### Aim of the exercise
Your answer should consist of every line from the records that holds the string "center".

[Start of Attachment]

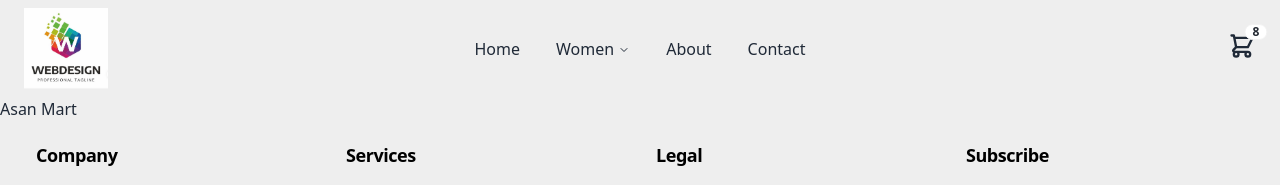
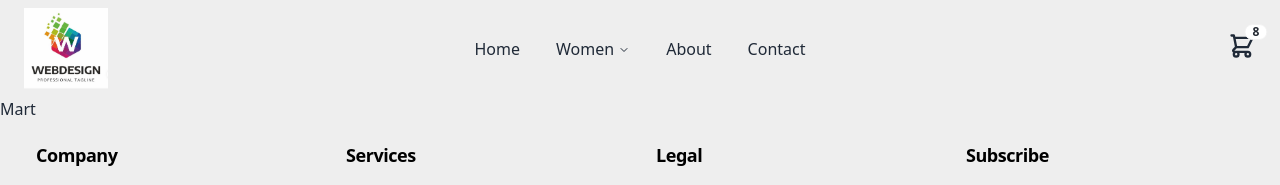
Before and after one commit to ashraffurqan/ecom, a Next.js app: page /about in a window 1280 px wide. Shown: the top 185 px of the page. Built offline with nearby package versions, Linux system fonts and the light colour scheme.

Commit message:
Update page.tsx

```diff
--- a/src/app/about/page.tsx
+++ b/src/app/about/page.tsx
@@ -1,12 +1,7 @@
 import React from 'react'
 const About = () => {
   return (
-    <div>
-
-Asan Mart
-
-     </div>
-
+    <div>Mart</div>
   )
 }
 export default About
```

[End of Attachment]
[Start of Attachment]

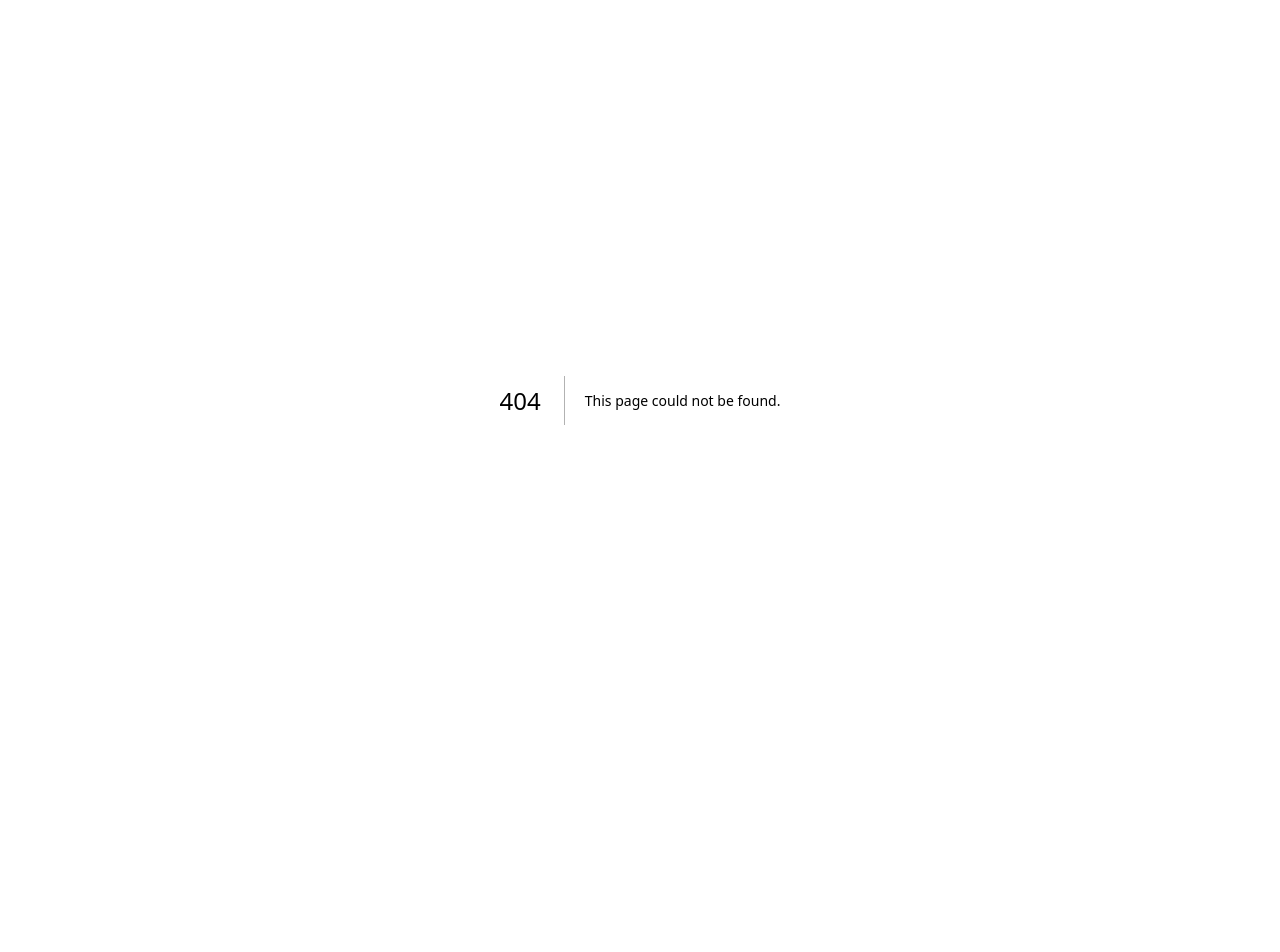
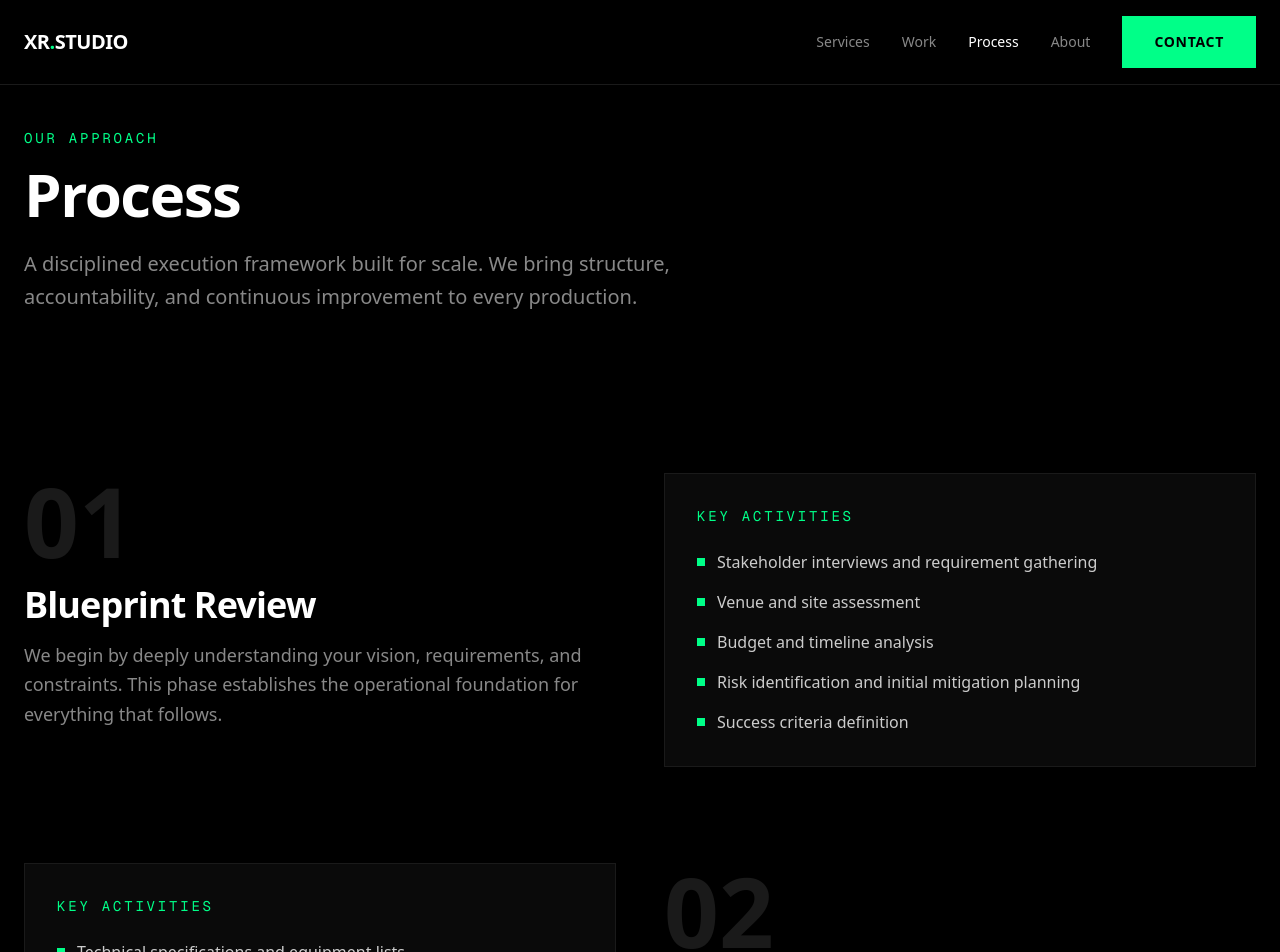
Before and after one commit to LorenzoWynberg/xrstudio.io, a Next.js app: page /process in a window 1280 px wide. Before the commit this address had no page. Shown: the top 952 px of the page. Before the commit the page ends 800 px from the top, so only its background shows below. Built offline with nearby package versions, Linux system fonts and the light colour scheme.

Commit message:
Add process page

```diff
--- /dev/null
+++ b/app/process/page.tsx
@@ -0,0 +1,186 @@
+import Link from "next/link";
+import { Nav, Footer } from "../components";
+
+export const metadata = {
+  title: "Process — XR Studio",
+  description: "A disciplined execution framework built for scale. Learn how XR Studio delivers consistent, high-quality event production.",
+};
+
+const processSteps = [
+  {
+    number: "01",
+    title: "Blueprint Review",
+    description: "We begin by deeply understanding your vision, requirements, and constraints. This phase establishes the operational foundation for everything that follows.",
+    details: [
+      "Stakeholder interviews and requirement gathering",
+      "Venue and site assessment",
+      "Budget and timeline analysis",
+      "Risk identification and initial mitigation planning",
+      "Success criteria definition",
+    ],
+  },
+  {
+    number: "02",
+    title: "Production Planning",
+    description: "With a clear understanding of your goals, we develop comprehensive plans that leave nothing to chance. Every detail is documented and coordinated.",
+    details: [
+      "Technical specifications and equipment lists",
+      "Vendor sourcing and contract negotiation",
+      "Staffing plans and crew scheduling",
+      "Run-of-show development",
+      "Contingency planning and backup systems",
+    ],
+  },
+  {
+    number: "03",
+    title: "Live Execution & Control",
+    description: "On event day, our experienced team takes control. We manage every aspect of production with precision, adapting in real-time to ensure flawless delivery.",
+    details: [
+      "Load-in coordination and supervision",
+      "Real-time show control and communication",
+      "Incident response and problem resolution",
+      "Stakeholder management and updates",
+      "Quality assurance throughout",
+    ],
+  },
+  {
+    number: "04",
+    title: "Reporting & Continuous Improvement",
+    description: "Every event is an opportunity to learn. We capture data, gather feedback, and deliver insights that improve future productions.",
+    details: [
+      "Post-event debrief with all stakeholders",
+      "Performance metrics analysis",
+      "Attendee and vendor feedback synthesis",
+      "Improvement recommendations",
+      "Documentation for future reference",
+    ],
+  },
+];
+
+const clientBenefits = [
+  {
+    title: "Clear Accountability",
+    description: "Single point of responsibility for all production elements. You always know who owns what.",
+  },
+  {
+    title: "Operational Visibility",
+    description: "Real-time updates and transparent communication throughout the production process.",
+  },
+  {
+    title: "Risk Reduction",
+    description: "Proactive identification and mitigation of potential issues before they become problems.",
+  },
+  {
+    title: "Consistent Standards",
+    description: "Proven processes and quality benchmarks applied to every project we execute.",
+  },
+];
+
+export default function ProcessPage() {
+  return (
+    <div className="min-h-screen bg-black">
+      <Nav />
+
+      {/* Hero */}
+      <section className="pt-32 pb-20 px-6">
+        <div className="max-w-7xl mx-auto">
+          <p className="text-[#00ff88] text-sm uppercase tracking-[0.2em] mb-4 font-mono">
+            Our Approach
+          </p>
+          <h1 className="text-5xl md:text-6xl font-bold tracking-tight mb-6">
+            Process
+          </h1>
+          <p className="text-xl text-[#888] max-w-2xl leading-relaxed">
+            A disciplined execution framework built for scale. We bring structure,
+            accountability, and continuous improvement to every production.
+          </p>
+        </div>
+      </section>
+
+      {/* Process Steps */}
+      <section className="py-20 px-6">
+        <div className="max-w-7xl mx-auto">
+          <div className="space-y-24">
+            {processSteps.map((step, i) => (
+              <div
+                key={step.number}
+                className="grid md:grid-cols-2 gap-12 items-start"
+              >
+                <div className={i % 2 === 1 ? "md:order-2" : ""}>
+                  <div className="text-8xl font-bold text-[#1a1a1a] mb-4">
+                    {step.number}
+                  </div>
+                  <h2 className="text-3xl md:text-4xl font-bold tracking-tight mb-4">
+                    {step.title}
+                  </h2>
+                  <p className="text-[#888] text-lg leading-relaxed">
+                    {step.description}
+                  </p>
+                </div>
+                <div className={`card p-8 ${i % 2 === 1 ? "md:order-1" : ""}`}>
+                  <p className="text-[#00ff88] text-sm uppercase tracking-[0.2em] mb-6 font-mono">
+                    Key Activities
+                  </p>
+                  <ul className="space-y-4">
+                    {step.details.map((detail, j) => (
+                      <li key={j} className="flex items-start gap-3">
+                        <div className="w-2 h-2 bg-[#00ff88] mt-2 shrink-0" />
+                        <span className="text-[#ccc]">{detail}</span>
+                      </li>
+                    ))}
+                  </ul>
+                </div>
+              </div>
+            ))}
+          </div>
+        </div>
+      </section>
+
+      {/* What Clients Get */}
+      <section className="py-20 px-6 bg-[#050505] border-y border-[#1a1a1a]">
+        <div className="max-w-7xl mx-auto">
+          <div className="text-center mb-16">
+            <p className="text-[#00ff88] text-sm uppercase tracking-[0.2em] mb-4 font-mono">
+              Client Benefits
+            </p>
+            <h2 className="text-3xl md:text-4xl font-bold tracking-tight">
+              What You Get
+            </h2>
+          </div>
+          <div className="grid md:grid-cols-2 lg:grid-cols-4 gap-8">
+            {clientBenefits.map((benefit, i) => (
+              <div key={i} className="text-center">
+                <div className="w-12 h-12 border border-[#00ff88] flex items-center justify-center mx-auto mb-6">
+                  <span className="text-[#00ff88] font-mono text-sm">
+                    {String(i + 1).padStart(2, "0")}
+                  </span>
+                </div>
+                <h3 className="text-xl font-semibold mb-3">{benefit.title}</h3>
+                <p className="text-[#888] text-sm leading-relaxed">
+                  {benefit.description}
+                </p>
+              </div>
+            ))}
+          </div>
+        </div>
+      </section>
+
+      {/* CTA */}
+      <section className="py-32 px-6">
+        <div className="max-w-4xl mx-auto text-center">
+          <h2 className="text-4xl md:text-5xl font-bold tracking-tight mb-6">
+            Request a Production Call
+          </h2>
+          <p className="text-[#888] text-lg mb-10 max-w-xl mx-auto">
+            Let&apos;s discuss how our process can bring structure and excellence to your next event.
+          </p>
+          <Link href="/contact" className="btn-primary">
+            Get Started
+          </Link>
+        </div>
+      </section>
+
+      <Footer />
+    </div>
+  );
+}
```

[End of Attachment]
[Start of Attachment]

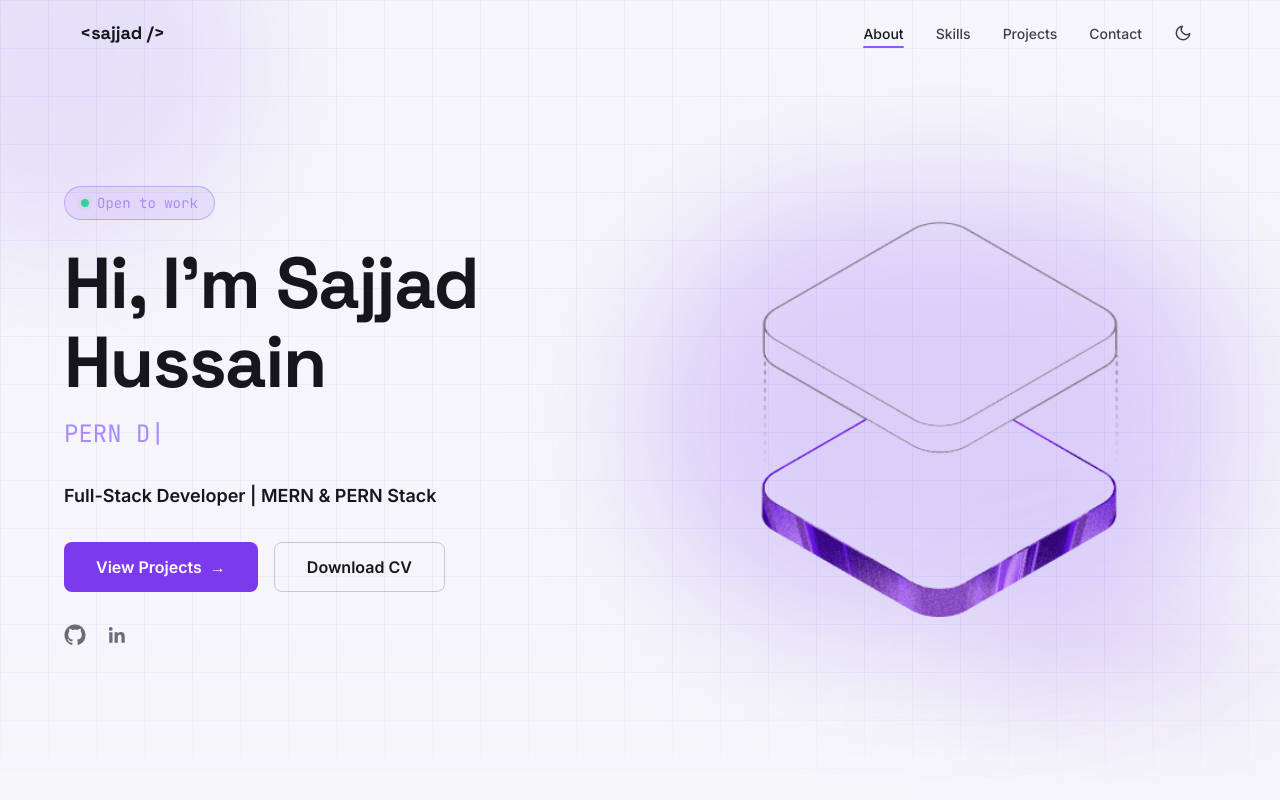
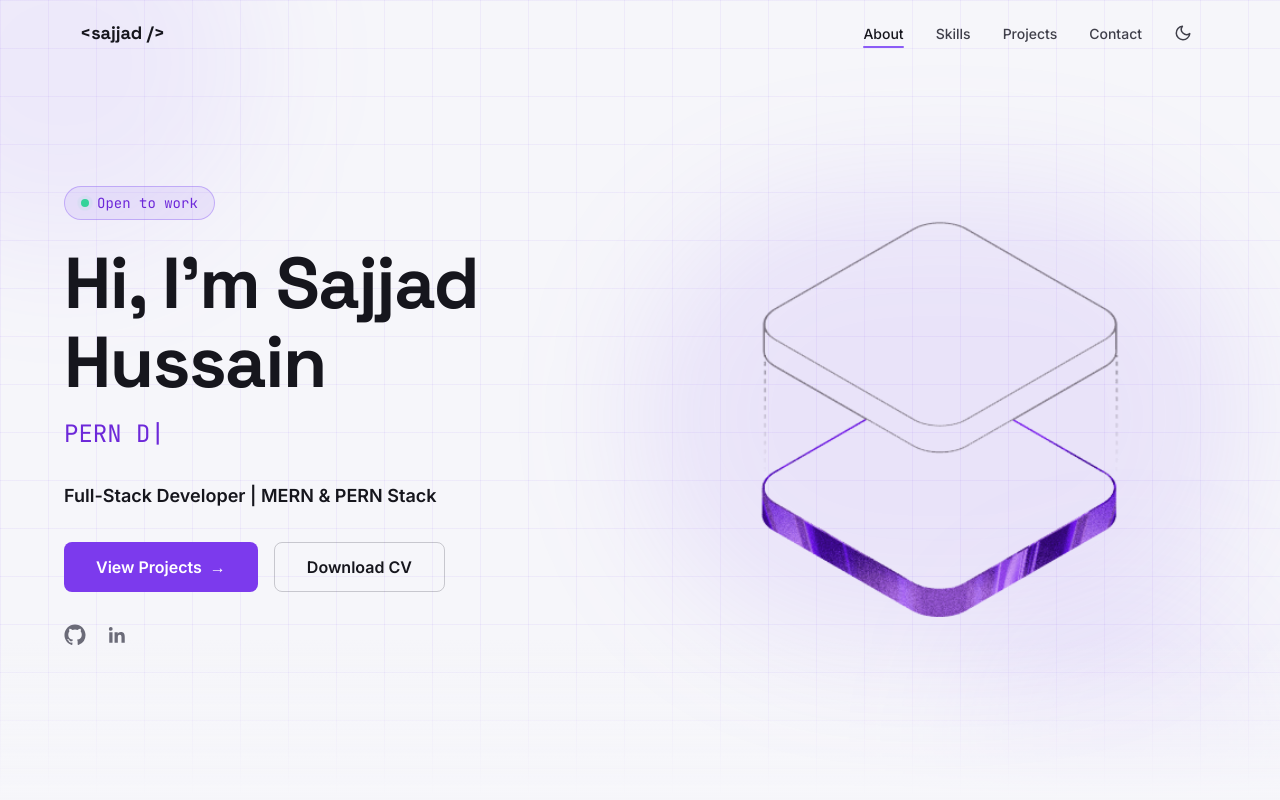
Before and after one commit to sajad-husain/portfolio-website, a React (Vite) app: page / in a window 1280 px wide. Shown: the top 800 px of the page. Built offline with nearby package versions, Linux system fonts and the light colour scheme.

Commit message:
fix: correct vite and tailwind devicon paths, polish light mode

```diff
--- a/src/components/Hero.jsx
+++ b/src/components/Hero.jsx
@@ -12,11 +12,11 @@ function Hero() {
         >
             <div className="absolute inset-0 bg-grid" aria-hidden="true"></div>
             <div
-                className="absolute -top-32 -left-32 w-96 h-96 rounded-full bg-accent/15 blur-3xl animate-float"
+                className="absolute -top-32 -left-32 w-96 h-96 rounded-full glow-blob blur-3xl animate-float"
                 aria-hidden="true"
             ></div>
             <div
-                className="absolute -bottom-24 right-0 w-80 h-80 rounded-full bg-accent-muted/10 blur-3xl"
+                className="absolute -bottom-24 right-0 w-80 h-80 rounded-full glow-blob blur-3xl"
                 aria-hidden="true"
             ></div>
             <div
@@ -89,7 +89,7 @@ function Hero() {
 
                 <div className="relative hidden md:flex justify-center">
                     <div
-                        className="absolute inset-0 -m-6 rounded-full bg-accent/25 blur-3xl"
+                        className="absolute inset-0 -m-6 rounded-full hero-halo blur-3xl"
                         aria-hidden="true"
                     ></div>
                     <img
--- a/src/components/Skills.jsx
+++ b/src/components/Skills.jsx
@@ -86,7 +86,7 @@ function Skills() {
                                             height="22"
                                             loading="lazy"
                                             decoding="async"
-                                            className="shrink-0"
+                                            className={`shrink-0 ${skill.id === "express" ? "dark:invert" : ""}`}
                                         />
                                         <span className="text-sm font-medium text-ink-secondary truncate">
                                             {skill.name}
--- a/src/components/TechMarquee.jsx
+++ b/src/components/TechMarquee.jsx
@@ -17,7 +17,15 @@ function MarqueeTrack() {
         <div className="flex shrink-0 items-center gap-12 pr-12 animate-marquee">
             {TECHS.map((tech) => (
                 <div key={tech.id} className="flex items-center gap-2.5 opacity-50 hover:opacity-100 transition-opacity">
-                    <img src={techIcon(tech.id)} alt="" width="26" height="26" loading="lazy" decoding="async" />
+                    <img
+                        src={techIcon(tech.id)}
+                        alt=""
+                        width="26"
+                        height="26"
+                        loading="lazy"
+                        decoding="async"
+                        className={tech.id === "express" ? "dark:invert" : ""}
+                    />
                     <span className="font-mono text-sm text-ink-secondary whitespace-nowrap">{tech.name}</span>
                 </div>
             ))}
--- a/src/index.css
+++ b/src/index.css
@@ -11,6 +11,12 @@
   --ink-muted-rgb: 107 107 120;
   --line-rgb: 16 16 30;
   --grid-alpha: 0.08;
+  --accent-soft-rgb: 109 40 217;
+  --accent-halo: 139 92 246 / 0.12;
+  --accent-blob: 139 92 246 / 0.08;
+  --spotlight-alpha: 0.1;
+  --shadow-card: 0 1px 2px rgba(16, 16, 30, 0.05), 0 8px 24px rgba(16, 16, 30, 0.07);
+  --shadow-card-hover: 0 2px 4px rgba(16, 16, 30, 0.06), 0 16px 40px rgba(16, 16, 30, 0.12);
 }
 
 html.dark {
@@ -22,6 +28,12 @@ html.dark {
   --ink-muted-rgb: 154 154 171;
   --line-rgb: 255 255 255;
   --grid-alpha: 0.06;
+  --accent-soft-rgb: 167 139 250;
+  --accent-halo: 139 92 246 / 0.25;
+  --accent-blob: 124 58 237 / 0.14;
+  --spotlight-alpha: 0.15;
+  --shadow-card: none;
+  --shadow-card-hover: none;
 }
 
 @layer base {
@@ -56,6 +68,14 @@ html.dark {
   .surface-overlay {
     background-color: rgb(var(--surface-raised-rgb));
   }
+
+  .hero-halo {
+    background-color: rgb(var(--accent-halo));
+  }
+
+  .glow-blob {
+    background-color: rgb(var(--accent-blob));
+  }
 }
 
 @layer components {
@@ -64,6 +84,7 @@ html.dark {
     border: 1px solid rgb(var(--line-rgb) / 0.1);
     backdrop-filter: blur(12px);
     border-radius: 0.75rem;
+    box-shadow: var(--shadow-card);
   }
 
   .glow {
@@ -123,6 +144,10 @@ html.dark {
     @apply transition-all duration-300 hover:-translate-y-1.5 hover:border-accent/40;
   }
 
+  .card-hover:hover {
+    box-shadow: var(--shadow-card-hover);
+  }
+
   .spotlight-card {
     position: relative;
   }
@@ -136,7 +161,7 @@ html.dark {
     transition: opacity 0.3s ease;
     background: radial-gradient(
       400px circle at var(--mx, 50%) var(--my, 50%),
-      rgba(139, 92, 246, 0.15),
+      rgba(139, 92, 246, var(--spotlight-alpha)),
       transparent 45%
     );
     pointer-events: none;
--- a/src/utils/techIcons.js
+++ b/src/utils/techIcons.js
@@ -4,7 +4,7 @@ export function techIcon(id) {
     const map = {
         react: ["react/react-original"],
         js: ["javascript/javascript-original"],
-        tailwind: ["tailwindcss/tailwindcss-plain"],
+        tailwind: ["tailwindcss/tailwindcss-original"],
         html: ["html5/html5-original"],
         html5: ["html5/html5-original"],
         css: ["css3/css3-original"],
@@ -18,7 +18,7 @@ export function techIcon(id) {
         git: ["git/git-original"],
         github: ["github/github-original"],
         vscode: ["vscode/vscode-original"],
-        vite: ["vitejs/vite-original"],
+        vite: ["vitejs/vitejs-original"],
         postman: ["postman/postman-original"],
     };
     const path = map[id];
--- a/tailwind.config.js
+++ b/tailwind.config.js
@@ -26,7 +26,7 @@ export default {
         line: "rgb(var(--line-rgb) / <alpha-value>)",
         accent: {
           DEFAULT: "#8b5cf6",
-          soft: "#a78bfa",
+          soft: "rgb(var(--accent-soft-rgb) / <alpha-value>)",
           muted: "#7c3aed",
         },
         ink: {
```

[End of Attachment]

### Solution to the problem
+          <div className="text-center mb-16">
+              <div key={i} className="text-center">
+                <div className="w-12 h-12 border border-[#00ff88] flex items-center justify-center mx-auto mb-6">
+        <div className="max-w-4xl mx-auto text-center">
                 <div className="relative hidden md:flex justify-center">
         <div className="flex shrink-0 items-center gap-12 pr-12 animate-marquee">
                 <div key={tech.id} className="flex items-center gap-2.5 opacity-50 hover:opacity-100 transition-opacity">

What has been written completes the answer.